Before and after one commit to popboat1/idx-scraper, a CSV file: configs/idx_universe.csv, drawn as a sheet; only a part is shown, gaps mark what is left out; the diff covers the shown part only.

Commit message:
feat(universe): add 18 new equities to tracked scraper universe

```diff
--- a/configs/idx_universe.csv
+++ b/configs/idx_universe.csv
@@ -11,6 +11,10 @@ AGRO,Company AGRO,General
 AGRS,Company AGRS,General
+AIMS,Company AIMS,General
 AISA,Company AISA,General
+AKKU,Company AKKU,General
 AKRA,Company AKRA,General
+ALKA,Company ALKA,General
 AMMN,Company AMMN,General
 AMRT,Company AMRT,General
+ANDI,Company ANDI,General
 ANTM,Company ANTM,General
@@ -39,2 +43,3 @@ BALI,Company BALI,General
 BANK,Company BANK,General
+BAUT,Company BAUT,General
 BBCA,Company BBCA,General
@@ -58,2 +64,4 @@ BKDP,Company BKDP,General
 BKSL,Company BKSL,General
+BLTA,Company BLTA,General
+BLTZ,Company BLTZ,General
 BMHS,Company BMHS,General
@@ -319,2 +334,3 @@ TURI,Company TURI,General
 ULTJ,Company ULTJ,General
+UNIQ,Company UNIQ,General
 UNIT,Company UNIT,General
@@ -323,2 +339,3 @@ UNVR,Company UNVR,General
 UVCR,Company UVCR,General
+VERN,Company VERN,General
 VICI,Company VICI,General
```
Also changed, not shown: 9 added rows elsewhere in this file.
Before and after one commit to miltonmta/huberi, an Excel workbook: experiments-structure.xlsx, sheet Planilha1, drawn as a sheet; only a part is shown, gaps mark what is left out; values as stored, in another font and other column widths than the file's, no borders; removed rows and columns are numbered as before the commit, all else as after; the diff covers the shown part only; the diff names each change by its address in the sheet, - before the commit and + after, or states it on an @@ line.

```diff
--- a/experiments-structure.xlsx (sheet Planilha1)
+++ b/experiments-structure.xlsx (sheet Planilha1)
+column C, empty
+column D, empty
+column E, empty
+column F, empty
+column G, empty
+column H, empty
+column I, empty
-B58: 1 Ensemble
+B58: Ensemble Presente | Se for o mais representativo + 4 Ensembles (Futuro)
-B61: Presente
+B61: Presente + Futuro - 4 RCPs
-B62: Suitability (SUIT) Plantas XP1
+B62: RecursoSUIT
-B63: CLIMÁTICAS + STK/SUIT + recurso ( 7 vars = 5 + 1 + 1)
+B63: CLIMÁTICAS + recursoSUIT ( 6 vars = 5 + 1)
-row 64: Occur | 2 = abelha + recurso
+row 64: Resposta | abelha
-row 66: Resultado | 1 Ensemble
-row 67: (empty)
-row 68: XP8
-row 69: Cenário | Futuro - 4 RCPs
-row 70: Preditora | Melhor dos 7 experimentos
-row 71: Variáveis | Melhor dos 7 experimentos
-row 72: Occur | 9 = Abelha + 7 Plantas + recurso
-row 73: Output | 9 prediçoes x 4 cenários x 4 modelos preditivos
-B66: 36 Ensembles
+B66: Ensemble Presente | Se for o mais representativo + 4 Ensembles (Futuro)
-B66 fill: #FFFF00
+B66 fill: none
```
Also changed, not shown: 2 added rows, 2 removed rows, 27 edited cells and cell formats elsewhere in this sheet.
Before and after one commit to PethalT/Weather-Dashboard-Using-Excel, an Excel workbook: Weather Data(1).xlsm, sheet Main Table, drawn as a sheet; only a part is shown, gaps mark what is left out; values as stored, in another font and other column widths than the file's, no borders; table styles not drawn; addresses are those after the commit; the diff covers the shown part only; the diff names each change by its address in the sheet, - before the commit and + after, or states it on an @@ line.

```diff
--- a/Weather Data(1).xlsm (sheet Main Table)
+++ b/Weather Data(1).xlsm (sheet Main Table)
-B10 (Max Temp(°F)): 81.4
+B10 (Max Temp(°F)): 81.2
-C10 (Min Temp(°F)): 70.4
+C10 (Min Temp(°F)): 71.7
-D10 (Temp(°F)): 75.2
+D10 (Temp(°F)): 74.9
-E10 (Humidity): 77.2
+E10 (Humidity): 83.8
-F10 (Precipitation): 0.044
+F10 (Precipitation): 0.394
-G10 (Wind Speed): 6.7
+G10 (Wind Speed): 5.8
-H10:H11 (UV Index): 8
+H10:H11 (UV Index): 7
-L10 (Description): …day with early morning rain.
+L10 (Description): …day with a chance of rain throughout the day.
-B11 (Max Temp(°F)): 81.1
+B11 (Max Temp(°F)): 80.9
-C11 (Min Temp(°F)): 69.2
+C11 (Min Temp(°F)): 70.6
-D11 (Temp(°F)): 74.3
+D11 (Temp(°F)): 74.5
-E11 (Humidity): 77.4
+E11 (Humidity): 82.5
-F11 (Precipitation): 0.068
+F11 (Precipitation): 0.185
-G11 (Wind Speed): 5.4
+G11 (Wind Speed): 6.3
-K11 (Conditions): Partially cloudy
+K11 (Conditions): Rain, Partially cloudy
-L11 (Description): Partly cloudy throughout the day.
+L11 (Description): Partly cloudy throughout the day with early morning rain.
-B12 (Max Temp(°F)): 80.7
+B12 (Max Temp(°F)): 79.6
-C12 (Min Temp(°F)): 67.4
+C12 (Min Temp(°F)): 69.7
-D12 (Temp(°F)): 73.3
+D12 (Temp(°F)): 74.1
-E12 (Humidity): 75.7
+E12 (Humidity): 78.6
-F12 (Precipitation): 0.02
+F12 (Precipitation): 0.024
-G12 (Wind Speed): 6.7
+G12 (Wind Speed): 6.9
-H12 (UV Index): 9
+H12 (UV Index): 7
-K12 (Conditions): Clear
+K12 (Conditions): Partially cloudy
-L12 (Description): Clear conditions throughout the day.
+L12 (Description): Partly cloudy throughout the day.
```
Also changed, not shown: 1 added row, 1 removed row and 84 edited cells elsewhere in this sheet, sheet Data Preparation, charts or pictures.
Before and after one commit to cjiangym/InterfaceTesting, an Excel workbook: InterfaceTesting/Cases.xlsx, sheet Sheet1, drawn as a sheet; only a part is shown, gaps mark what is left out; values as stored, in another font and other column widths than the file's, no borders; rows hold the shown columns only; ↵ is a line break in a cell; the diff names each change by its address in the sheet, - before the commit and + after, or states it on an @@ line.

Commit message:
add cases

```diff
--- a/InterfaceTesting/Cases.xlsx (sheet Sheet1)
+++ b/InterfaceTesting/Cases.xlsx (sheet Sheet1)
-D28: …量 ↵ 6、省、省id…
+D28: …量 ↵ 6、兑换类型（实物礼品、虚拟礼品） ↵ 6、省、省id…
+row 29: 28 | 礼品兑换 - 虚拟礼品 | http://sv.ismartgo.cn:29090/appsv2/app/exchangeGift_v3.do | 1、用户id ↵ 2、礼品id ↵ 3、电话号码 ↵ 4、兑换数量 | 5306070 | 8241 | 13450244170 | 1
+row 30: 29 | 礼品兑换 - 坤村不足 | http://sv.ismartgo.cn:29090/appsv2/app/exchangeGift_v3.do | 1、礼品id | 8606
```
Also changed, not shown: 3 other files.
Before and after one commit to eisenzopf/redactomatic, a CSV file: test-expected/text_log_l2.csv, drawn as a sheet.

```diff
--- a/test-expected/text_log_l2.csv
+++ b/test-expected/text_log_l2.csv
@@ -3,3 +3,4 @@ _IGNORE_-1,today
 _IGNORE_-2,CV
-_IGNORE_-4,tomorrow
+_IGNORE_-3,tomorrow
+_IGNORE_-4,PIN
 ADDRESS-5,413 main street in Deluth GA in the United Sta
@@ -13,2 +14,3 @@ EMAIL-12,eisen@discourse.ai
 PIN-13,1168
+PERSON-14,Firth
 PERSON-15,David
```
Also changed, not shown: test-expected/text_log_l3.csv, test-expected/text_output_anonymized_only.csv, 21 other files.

======

All that is needed is the exact run of lines above from the line containing "Also changed, not shown: 9" through the line containing "Also changed, not shown: 2", both of them included.

Also changed, not shown: 9 added rows elsewhere in this file.
Before and after one commit to miltonmta/huberi, an Excel workbook: experiments-structure.xlsx, sheet Planilha1, drawn as a sheet; only a part is shown, gaps mark what is left out; values as stored, in another font and other column widths than the file's, no borders; removed rows and columns are numbered as before the commit, all else as after; the diff covers the shown part only; the diff names each change by its address in the sheet, - before the commit and + after, or states it on an @@ line.

```diff
--- a/experiments-structure.xlsx (sheet Planilha1)
+++ b/experiments-structure.xlsx (sheet Planilha1)
+column C, empty
+column D, empty
+column E, empty
+column F, empty
+column G, empty
+column H, empty
+column I, empty
-B58: 1 Ensemble
+B58: Ensemble Presente | Se for o mais representativo + 4 Ensembles (Futuro)
-B61: Presente
+B61: Presente + Futuro - 4 RCPs
-B62: Suitability (SUIT) Plantas XP1
+B62: RecursoSUIT
-B63: CLIMÁTICAS + STK/SUIT + recurso ( 7 vars = 5 + 1 + 1)
+B63: CLIMÁTICAS + recursoSUIT ( 6 vars = 5 + 1)
-row 64: Occur | 2 = abelha + recurso
+row 64: Resposta | abelha
-row 66: Resultado | 1 Ensemble
-row 67: (empty)
-row 68: XP8
-row 69: Cenário | Futuro - 4 RCPs
-row 70: Preditora | Melhor dos 7 experimentos
-row 71: Variáveis | Melhor dos 7 experimentos
-row 72: Occur | 9 = Abelha + 7 Plantas + recurso
-row 73: Output | 9 prediçoes x 4 cenários x 4 modelos preditivos
-B66: 36 Ensembles
+B66: Ensemble Presente | Se for o mais representativo + 4 Ensembles (Futuro)
-B66 fill: #FFFF00
+B66 fill: none
```
Also changed, not shown: 2 added rows, 2 removed rows, 27 edited cells and cell formats elsewhere in this sheet.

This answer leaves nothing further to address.